PERRP: are your employees safe?
In 1992, Ohio created the Public Employers Risk Reduction Program (PERRP) to ensure that all public employees in Ohio have a safe and healthy work environment. While the Occupational Safety and Health Administration (OSHA) was created to regulate certain covered private employers, PERRP was specifically created to regulate public employers.
PERRP assures Ohio’s public employees are safe by adopting and enforcing standards, and by providing training, education and compliance assistance to public employers through the Ohio Bureau of Workers’ Compensation (BWC). PERRP is designed to:
- Identify workplace hazards and reduce those hazards through effective safety and health programs;
- Develop and enforce mandatory job safety and health standards;
- Maintain a report and recordkeeping system to monitor job-related injuries and illnesses; and
- Provide assistance, training and other support programs to help public employees.
Public employers can check to see if they qualify for a free safety consultation from the BWC here.
A PERRP complaint can be filed by any public employee who believes a hazardous condition exists in their workplace that threatens physical harm or creates an imminent danger. While filing a complaint is confidential, if a public employee feels unsafe and in imminent danger of death or serious harm, they may be able to refuse to work, so long as:
- the refusal occurs in good faith;
- the employee notifies his or her immediate supervisor of the imminent danger condition;
- the employer refuses to correct, or disputes, the conditions; and,
- there is insufficient time to avail themselves of the formal PERRP process.
However, public employers should keep in mind that there is no “right” under PERRP for an employee to refuse to work, unless the danger is one that a reasonable person under the circumstances would conclude an imminent danger exists.

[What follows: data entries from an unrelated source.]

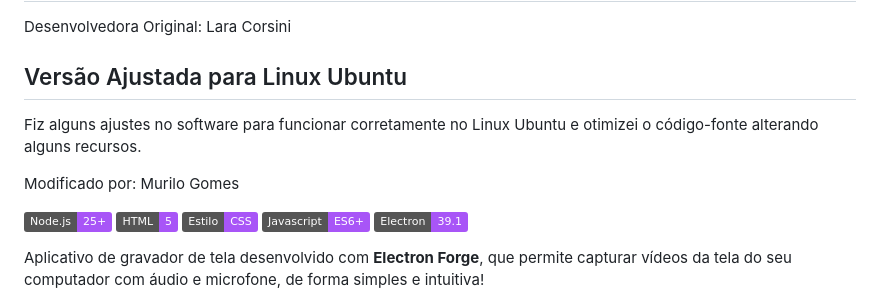
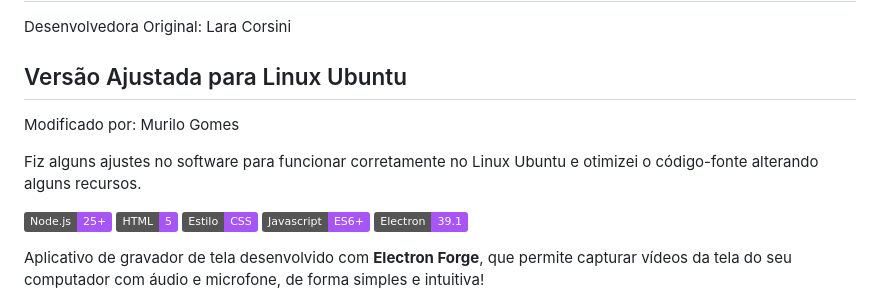
Before and after one commit to laracmiranda/Yuno_Recorder_APP, a Markdown page: README.md, the part around the change. GitHub-like rendering; badges without logos.

Commit message:
Update description

```diff
--- a/README.md
+++ b/README.md
@@ -3,9 +3,10 @@
 Desenvolvedora Original: Lara Corsini
 
 ## Versão Ajustada para Linux Ubuntu
-Fiz alguns ajustes no software para funcionar corretamente no Linux Ubuntu e otimizei o código-fonte alterando alguns recursos.
 
 Modificado por: Murilo Gomes
+
+Fiz alguns ajustes no software para funcionar corretamente no Linux Ubuntu e otimizei o código-fonte alterando alguns recursos.
 
 <p align="left">
 
```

If your business has received a PERRP Complaint, and it is determined to be valid, a citation may be issued mandating the public employer to correct any safety and health violations. In addition, the employer will need to post the citation in a visible place where they would customarily post notices to their employees.
COVID-19 PERRP Complaints

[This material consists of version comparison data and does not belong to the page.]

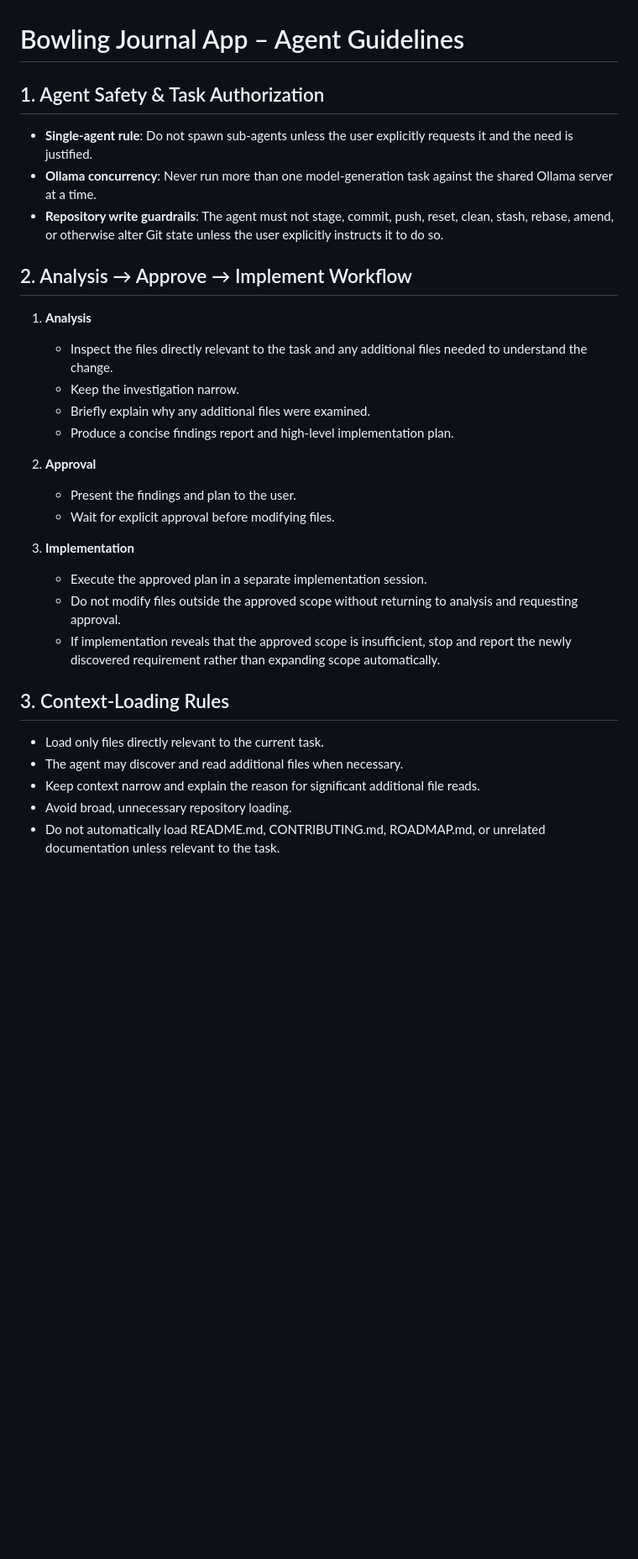
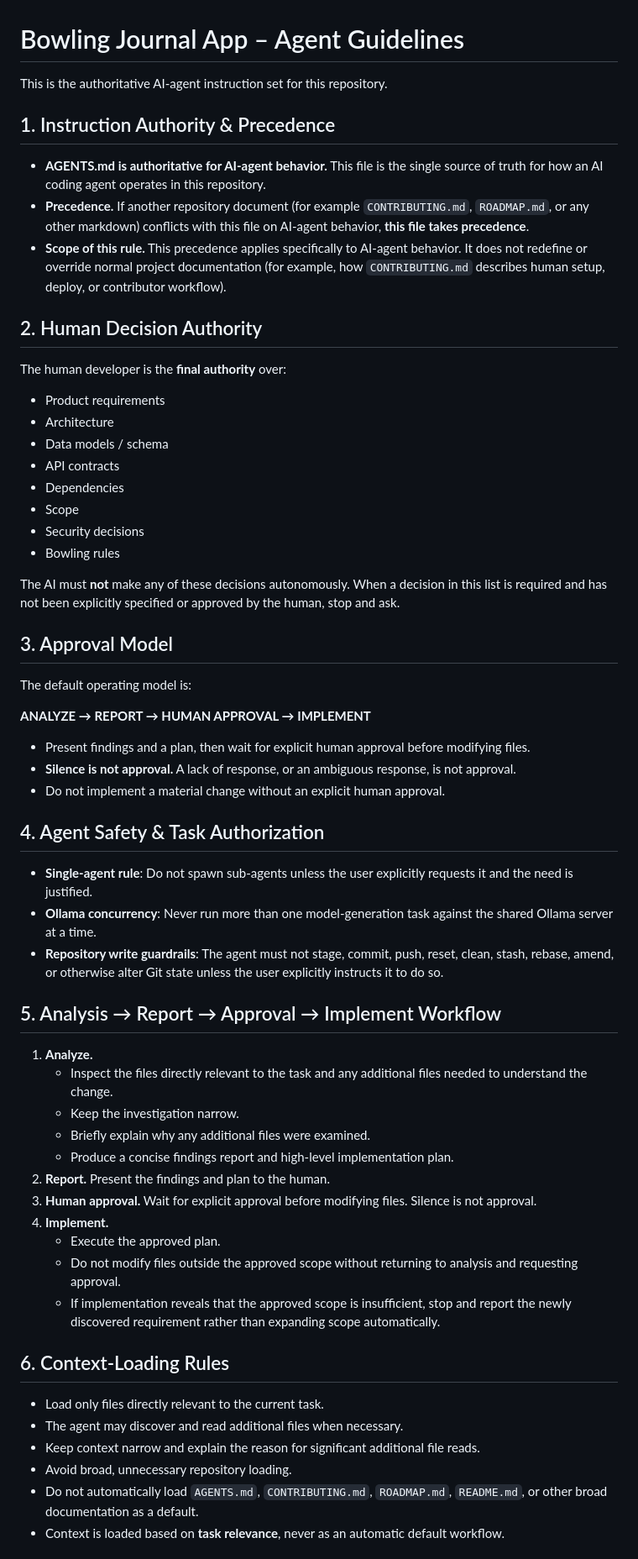
Before and after one commit to redbean87/expo-bowling-journal, a Markdown page: AGENTS.md, the part around one of its changes. Shown at 84% size. Drawn GitHub-style; blank space fills up the shorter version.

```diff
--- a/AGENTS.md
+++ b/AGENTS.md
@@ -1,33 +1,64 @@
 # Bowling Journal App – Agent Guidelines
 
-## 1. Agent Safety & Task Authorization
+This is the authoritative AI-agent instruction set for this repository.
+
+## 1. Instruction Authority & Precedence
+
+- **AGENTS.md is authoritative for AI-agent behavior.** This file is the single source of truth for how an AI coding agent operates in this repository.
+- **Precedence.** If another repository document (for example `CONTRIBUTING.md`, `ROADMAP.md`, or any other markdown) conflicts with this file on AI-agent behavior, **this file takes precedence**.
+- **Scope of this rule.** This precedence applies specifically to AI-agent behavior. It does not redefine or override normal project documentation (for example, how `CONTRIBUTING.md` describes human setup, deploy, or contributor workflow).
+
+## 2. Human Decision Authority
+
+The human developer is the **final authority** over:
+
+- Product requirements
+- Architecture
+- Data models / schema
+- API contracts
+- Dependencies
+- Scope
+- Security decisions
+- Bowling rules
+
+The AI must **not** make any of these decisions autonomously. When a decision in this list is required and has not been explicitly specified or approved by the human, stop and ask.
+
+## 3. Approval Model
+
+The default operating model is:
+
+**ANALYZE → REPORT → HUMAN APPROVAL → IMPLEMENT**
+
+- Present findings and a plan, then wait for explicit human approval before modifying files.
+- **Silence is not approval.** A lack of response, or an ambiguous response, is not approval.
+- Do not implement a material change without an explicit human approval.
+
+## 4. Agent Safety & Task Authorization
 
 - **Single-agent rule**: Do not spawn sub-agents unless the user explicitly requests it and the need is justified.
 - **Ollama concurrency**: Never run more than one model-generation task against the shared Ollama server at a time.
 - **Repository write guardrails**: The agent must not stage, commit, push, reset, clean, stash, rebase, amend, or otherwise alter Git state unless the user explicitly instructs it to do so.
 
-## 2. Analysis → Approve → Implement Workflow
+## 5. Analysis → Report → Approval → Implement Workflow
 
-1. **Analysis**
+1. **Analyze.**
    - Inspect the files directly relevant to the task and any additional files needed to understand the change.
    - Keep the investigation narrow.
    - Briefly explain why any additional files were examined.
    - Produce a concise findings report and high-level implementation plan.
-
-2. **Approval**
-   - Present the findings and plan to the user.
-   - Wait for explicit approval before modifying files.
-
-3. **Implementation**
-   - Execute the approved plan in a separate implementation session.
+2. **Report.** Present the findings and plan to the human.
+3. **Human approval.** Wait for explicit approval before modifying files. Silence is not approval.
+4. **Implement.**
+   - Execute the approved plan.
    - Do not modify files outside the approved scope without returning to analysis and requesting approval.
    - If implementation reveals that the approved scope is insufficient, stop and report the newly discovered requirement rather than expanding scope automatically.
 
-## 3. Context-Loading Rules
+## 6. Context-Loading Rules
 
 - Load only files directly relevant to the current task.
 - The agent may discover and read additional files when necessary.
 - Keep context narrow and explain the reason for significant additional file reads.
 - Avoid broad, unnecessary repository loading.
-- Do not automatically load README.md, CONTRIBUTING.md, ROADMAP.md, or unrelated documentation unless relevant to the task.
+- Do not automatically load `AGENTS.md`, `CONTRIBUTING.md`, `ROADMAP.md`, `README.md`, or other broad documentation as a default.
+- Context is loaded based on **task relevance**, never as an automatic default workflow.
 
```
Also changed, not shown: other parts of AGENTS.md (+18 -6 lines), CONTRIBUTING.md (+4 -5 lines).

As school districts and other public employers welcome their employees back to the office, some public employees may be returning for the first time since COVID-19 hit. Public employers should be aware that employee concerns regarding COVID-19 may fall under the PERRP Act.

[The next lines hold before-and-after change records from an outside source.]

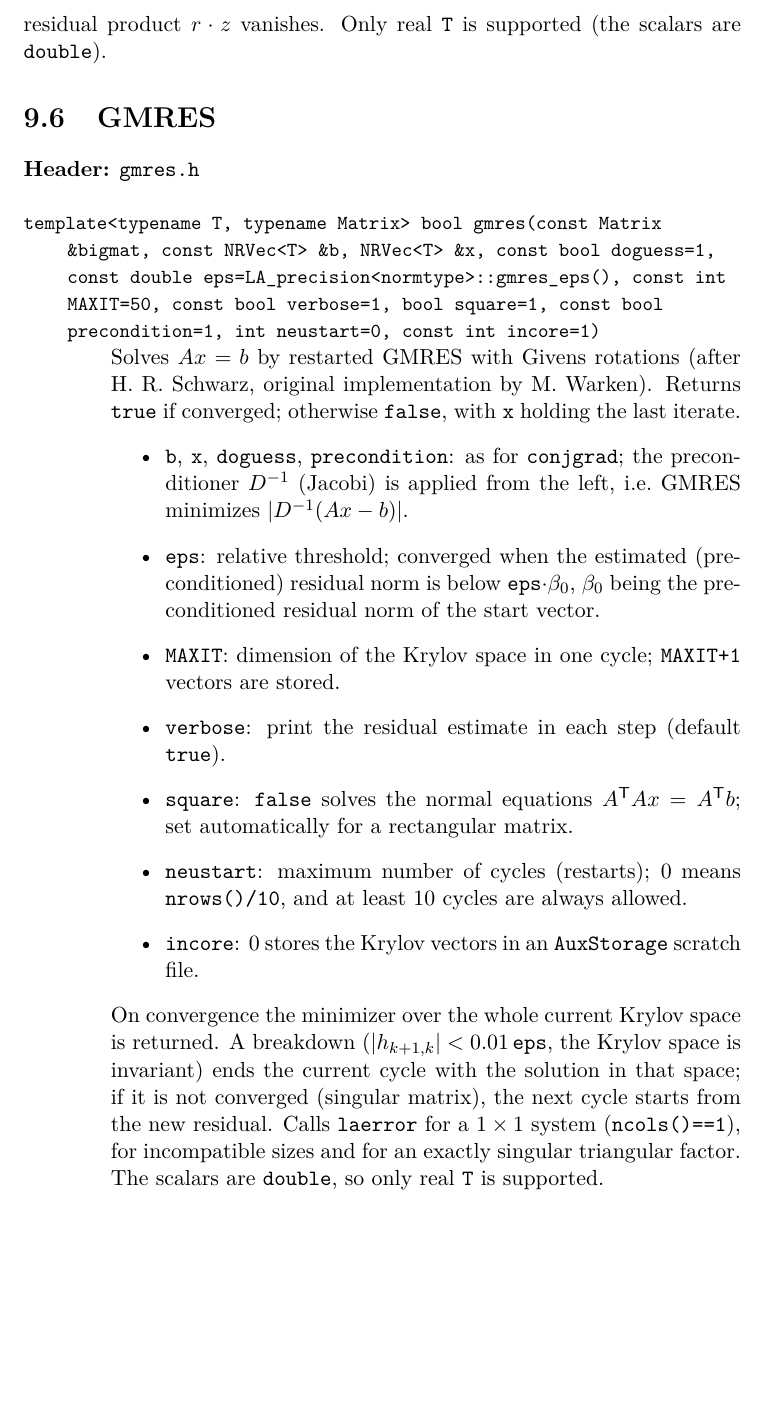
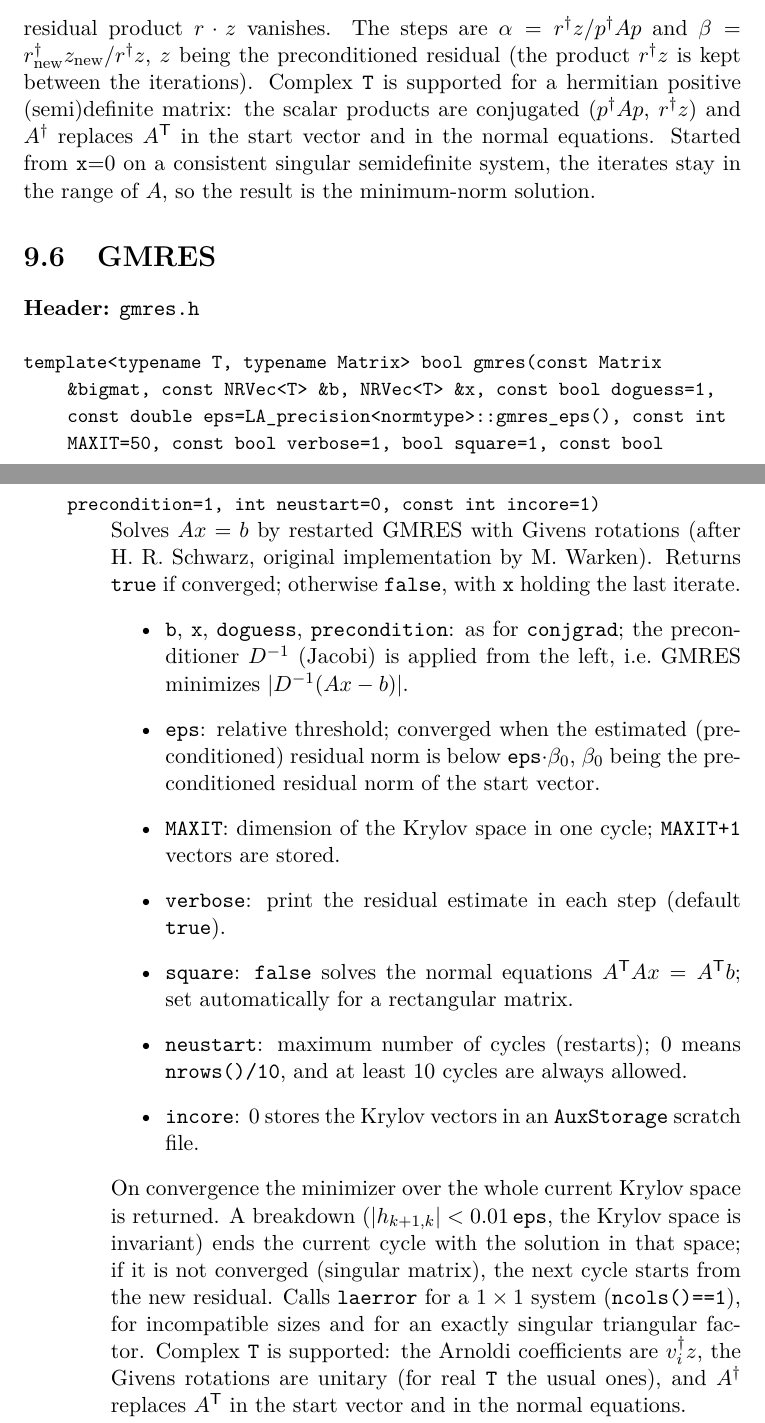
Before and after one commit to jpittner2/LA_library, a LaTeX thesis (doc/manual.tex, which reads doc/iterative.tex): part of page 116 of 250 before the commit and two parts of pages 116 and 117 of 251 after it, the two joined at a grey line, cut at the place of the change, the shorter picture padded with empty space. Compiled offline with pdfLaTeX.

Commit message:
manual update

```diff
--- a/doc/iterative.tex
+++ b/doc/iterative.tex
@@ -221,8 +221,12 @@ diagonal elements; use \code{precondition=false} then.
 
 \paragraph{Convergence.} The criterion is $|p|\le$ \code{tol} for the current search direction $p$ (an absolute criterion;
 in the first iteration $p$ is the preconditioned residual). The function calls \code{laerror} (``singular matrix'') if
-$p\cdot Ap$ (or $|Ap|^2$) or the residual product $r\cdot z$ vanishes. Only real \code{T} is supported (the scalars are
-\code{double}).
+$p\cdot Ap$ (or $|Ap|^2$) or the residual product $r\cdot z$ vanishes. The steps are $\alpha = r^\dagger z/p^\dagger Ap$ and
+$\beta = r_{\rm new}^\dagger z_{\rm new}/r^\dagger z$, $z$ being the preconditioned residual (the product $r^\dagger z$ is kept
+between the iterations). Complex \code{T} is supported for a hermitian
+positive (semi)definite matrix: the scalar products are conjugated ($p^\dagger Ap$, $r^\dagger z$) and $A^\dagger$ replaces
+$A\Tr$ in the start vector and in the normal equations. Started from \code{x}=0 on a consistent singular semidefinite system,
+the iterates stay in the range of $A$, so the result is the minimum-norm solution.
 
 %-----------------------------------------------------------------------------------------------------------------------------
 \section{GMRES}\label{sec:iterative:gmres}
@@ -248,7 +252,8 @@ On convergence the minimizer over the whole current Krylov space is returned. A
 the Krylov space is invariant) ends the current cycle with the solution in that space; if it is not converged (singular
 matrix), the next cycle starts from the new residual.
 Calls \code{laerror} for a $1\times1$ system (\code{ncols()==1}), for incompatible sizes and for an exactly singular triangular
-factor. The scalars are \code{double}, so only real \code{T} is supported.}
+factor. Complex \code{T} is supported: the Arnoldi coefficients are $v_i^\dagger z$, the Givens rotations are unitary
+(for real \code{T} the usual ones), and $A^\dagger$ replaces $A\Tr$ in the start vector and in the normal equations.}
 \lafunc{template<class T> void gmres_backsubstitute(const NRMat<T> &R, NRVec<T> &c, const NRVec<T> &d, const int k)}{Auxiliary:
 solves the upper triangular system $R_{0..k,0..k}\,c=d$ (calls \code{c.copyonwrite()}; \code{c} must be allocated).}
 \lafunc{template<typename T> void gmres_update(NRMat<T> &H, const NRVec<T> &cci, const NRVec<T> &ssi, NRVec<T> &d, NRVec<T> &c, const int k, NRVec<T> *v, AuxStorage<T> *st, const int incore, NRVec<T> &x)}{Auxiliary:
```
Also changed, not shown: doc/mat.tex (+3 -3 lines), doc/nonclass.tex (+5 -4 lines), doc/iterative.tex (4 more changed lines).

This is for informational purposes only. It is not intended to be legal advice and does not create or imply an attorney-client relationship.Download PDF